> PROBLEM DESCRIPTION
Using the data below, return every line that holds the word "landing".

[User interface change data]
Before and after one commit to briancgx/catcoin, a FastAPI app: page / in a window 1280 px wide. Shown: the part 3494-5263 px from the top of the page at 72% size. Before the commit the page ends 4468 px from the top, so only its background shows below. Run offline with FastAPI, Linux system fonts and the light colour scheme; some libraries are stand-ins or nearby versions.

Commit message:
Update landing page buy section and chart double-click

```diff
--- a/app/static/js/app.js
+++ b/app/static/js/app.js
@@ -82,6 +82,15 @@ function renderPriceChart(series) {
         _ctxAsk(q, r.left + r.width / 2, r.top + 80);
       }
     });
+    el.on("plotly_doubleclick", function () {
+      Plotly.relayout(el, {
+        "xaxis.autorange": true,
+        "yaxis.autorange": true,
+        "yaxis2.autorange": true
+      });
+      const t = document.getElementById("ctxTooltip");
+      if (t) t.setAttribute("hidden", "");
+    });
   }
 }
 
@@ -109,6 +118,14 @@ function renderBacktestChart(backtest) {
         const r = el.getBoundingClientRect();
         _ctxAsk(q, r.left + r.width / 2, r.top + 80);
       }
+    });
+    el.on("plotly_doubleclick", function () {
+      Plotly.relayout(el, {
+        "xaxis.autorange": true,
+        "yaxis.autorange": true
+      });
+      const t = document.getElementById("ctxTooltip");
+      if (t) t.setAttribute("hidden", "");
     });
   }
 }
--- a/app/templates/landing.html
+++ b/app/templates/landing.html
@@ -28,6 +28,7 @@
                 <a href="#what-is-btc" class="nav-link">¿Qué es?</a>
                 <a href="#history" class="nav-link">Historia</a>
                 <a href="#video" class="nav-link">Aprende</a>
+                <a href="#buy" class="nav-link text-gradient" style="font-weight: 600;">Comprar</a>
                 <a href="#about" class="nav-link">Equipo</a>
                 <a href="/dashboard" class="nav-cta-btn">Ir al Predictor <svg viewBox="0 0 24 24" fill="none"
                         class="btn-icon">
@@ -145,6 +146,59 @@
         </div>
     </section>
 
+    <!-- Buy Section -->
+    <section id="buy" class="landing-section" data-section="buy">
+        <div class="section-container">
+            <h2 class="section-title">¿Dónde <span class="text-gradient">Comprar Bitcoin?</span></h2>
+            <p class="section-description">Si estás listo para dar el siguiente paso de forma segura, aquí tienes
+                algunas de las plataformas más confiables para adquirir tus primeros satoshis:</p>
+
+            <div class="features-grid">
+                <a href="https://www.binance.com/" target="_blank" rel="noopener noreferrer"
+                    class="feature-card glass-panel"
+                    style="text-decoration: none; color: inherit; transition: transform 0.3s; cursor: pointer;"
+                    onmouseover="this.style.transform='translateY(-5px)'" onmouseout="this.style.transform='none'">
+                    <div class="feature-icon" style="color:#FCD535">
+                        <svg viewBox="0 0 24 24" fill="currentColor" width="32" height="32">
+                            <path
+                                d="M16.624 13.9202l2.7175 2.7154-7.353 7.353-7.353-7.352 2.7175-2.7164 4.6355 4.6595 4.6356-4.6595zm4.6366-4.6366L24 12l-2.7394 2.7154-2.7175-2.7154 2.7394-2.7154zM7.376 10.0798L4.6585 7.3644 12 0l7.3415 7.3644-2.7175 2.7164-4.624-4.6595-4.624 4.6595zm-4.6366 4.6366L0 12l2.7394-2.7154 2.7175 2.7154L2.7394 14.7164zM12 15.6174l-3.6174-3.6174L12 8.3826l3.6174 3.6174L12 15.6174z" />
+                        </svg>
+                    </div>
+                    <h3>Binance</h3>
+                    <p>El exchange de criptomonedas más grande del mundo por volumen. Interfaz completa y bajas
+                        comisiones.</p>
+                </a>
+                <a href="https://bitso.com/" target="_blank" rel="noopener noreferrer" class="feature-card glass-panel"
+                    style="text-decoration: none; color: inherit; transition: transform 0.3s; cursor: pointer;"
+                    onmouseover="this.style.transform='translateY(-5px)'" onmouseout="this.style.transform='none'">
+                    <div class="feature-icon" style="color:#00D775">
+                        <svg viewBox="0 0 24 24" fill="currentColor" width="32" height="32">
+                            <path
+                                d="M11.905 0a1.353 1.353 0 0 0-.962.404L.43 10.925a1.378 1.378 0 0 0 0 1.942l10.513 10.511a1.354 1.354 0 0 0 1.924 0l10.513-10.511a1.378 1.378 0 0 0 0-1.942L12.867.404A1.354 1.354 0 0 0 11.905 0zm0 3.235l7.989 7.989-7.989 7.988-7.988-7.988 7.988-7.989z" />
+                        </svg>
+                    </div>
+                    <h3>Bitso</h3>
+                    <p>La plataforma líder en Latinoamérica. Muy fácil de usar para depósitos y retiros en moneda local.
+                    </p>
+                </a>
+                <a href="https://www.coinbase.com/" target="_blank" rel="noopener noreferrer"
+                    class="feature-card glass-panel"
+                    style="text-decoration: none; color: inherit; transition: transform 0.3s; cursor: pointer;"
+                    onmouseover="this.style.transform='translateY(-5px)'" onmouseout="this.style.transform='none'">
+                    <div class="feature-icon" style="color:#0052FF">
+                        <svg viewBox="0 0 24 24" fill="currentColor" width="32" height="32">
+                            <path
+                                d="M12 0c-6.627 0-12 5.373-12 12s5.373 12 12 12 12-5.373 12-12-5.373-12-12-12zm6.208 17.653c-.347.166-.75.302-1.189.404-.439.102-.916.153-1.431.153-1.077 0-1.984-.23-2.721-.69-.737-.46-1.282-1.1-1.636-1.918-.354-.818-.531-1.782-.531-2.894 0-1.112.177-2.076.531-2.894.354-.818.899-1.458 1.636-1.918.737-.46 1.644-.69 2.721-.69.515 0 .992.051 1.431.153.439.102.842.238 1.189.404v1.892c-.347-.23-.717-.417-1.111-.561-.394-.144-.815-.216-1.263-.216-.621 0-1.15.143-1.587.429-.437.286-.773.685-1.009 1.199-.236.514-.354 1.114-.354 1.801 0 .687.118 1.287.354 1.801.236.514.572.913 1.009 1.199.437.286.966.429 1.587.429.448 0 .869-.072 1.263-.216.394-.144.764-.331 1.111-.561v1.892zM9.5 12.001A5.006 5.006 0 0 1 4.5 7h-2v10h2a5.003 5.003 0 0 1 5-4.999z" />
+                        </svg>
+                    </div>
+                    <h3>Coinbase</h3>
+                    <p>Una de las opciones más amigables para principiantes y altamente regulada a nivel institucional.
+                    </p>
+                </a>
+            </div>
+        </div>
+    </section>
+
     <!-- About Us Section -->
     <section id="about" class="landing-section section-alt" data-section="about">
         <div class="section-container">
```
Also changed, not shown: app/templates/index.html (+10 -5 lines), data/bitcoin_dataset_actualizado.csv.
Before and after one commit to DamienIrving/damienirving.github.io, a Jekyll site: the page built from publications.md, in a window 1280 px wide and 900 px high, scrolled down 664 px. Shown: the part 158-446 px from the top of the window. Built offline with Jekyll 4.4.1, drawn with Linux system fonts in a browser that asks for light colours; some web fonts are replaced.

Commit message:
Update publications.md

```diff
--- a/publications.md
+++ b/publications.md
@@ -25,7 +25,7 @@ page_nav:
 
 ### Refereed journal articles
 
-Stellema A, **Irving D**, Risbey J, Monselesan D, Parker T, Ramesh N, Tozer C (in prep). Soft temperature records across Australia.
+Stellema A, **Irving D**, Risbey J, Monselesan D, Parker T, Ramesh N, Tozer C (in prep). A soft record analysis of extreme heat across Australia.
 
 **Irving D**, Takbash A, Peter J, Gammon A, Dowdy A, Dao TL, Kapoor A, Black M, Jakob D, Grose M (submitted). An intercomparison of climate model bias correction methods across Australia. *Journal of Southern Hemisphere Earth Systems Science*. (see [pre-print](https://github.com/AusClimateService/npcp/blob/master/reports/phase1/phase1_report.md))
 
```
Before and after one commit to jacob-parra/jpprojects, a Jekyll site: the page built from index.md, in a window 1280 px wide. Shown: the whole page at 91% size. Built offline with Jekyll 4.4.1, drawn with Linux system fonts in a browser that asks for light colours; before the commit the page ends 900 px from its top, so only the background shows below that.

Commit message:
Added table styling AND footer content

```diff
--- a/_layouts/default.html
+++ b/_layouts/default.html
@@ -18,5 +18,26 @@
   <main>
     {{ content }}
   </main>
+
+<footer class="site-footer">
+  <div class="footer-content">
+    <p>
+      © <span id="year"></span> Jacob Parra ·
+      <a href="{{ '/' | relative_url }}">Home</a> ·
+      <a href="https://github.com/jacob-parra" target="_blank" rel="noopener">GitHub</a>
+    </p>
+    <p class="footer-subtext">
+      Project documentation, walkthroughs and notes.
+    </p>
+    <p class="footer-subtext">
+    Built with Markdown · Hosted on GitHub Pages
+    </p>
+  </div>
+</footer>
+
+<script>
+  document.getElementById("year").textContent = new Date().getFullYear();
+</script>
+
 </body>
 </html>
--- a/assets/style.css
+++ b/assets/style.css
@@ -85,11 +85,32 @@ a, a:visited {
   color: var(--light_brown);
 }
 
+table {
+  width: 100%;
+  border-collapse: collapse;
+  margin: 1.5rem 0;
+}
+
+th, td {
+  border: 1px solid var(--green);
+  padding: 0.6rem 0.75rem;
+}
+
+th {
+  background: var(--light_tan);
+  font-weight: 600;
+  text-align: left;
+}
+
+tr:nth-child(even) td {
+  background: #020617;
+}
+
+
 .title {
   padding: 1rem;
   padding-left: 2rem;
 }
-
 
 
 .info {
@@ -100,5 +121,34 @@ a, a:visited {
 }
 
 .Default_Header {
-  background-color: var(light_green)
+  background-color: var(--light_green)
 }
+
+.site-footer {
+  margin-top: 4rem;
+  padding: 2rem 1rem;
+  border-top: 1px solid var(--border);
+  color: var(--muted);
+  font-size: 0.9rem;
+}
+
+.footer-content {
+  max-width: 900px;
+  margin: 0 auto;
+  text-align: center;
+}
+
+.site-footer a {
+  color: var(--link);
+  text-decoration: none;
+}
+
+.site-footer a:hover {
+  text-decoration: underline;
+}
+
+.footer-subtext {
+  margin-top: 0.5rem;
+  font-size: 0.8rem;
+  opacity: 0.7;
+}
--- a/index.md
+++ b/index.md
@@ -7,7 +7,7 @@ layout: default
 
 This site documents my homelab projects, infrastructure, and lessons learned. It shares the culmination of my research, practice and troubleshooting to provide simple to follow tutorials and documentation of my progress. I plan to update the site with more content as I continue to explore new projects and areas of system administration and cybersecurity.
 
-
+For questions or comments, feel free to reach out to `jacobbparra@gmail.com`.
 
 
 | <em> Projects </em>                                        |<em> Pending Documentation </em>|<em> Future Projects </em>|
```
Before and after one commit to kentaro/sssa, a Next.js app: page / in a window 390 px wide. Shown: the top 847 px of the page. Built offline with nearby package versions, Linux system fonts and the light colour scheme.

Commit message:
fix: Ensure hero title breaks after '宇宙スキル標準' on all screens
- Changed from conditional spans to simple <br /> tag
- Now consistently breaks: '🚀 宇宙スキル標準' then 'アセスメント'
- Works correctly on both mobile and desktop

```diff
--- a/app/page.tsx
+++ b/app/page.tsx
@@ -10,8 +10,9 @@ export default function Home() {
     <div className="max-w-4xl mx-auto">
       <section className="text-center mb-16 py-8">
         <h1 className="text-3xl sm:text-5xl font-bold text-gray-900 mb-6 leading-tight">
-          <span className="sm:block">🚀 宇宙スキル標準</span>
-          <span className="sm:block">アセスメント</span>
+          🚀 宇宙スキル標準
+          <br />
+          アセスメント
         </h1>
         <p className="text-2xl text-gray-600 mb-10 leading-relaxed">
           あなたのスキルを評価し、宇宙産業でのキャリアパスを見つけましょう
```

> RESULT OF THE EXERCISE
Update landing page buy section and chart double-click
--- a/app/templates/landing.html
+++ b/app/templates/landing.html
+    <section id="buy" class="landing-section" data-section="buy">
     <section id="about" class="landing-section section-alt" data-section="about">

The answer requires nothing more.